____ Supplied information
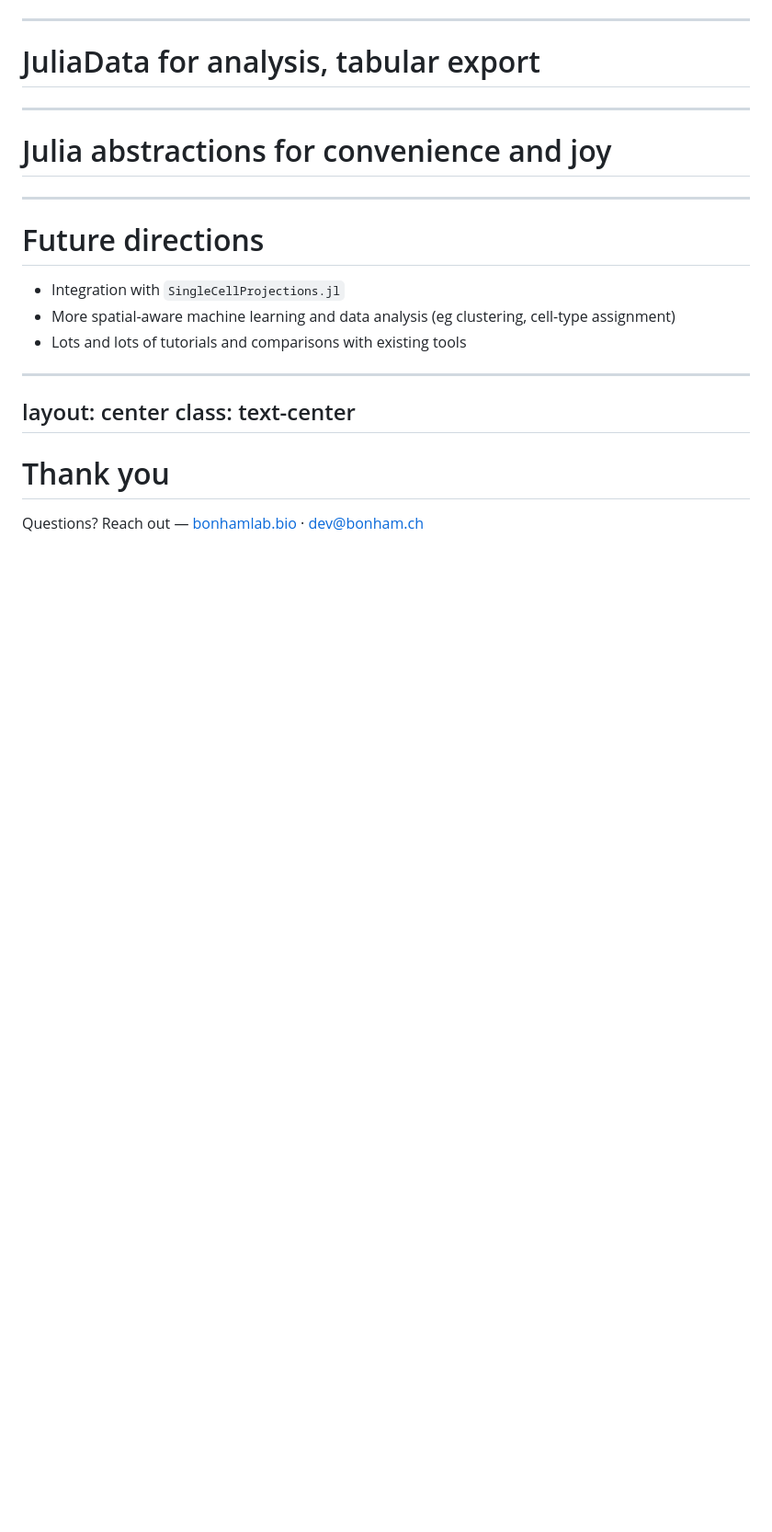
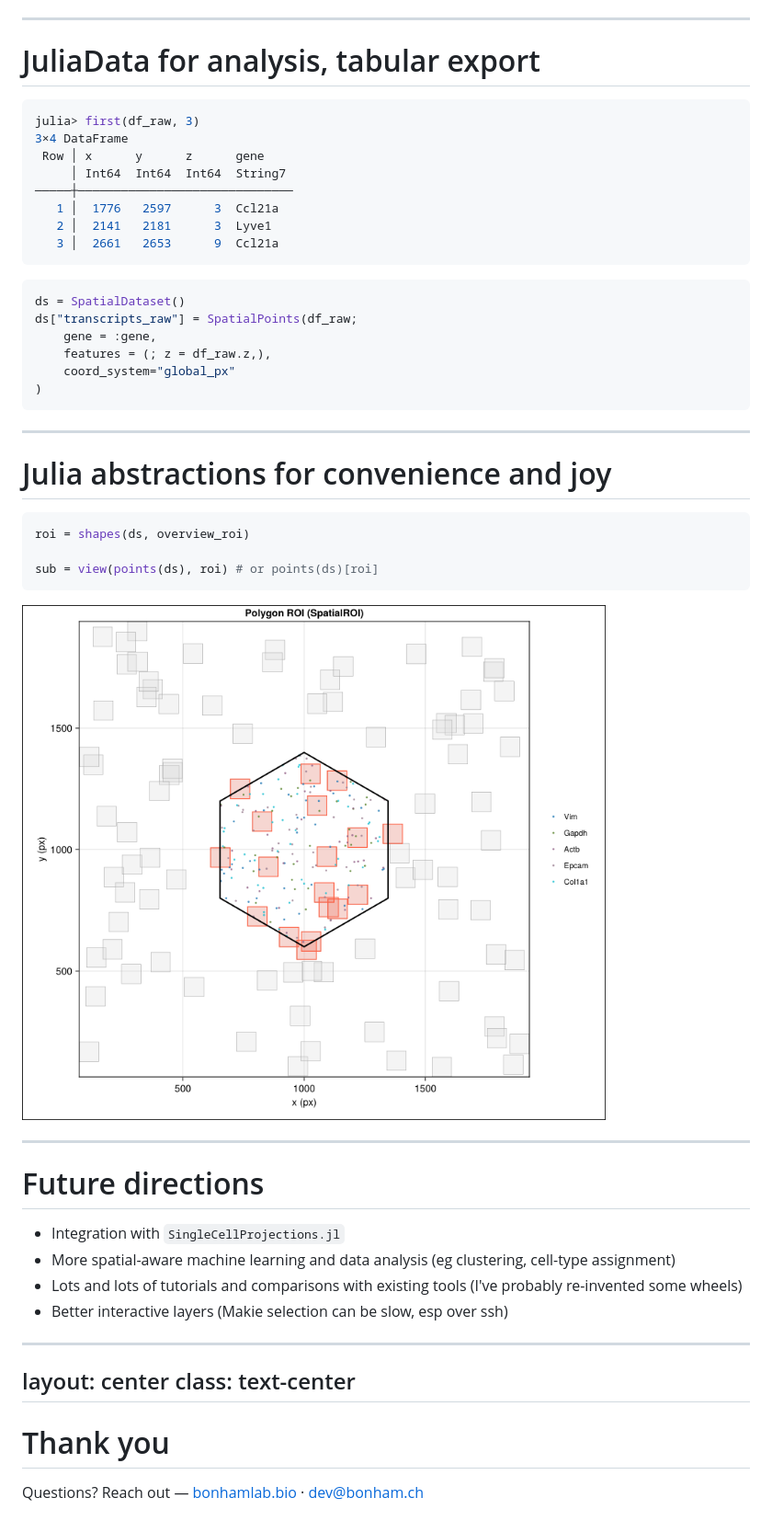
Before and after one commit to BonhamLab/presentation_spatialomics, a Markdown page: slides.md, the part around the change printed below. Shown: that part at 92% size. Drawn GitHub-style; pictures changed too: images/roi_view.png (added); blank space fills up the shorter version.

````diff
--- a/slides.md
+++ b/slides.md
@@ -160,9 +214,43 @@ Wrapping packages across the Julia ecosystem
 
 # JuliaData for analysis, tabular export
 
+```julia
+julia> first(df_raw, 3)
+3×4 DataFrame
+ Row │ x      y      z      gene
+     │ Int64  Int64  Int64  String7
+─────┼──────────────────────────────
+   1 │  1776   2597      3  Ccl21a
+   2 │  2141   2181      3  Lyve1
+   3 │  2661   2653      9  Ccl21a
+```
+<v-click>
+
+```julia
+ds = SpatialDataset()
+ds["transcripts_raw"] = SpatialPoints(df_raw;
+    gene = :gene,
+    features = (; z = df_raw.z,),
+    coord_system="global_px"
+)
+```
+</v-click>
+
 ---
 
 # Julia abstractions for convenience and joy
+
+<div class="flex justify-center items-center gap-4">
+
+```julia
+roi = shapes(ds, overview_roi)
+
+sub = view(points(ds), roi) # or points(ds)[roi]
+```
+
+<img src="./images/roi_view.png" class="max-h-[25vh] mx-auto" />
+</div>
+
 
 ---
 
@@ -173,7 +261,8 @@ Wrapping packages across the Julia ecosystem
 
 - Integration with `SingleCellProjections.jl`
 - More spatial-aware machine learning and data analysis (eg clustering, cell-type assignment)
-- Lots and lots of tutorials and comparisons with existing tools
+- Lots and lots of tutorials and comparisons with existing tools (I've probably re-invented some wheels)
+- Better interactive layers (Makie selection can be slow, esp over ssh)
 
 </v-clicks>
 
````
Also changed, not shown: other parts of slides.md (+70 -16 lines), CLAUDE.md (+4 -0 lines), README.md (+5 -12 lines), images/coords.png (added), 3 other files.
________
____ Supplied information
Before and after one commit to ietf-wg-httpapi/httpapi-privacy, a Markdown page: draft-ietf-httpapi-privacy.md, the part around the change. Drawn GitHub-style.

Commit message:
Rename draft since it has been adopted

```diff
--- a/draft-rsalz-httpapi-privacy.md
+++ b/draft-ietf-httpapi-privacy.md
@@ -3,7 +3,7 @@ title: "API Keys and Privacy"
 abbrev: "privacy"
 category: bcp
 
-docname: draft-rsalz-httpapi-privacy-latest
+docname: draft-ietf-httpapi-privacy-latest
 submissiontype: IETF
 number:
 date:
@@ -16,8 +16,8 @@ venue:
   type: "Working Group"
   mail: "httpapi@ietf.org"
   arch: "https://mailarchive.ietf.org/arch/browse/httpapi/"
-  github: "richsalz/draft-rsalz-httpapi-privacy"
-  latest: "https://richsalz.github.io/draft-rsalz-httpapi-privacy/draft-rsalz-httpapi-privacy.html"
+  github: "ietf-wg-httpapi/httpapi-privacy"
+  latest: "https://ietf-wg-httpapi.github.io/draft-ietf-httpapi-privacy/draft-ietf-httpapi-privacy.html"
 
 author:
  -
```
________
For every line above that holds the word "images", report the whole line.

Task solution
Before and after one commit to BonhamLab/presentation_spatialomics, a Markdown page: slides.md, the part around the change printed below. Shown: that part at 92% size. Drawn GitHub-style; pictures changed too: images/roi_view.png (added); blank space fills up the shorter version.
+<img src="./images/roi_view.png" class="max-h-[25vh] mx-auto" />
Also changed, not shown: other parts of slides.md (+70 -16 lines), CLAUDE.md (+4 -0 lines), README.md (+5 -12 lines), images/coords.png (added), 3 other files.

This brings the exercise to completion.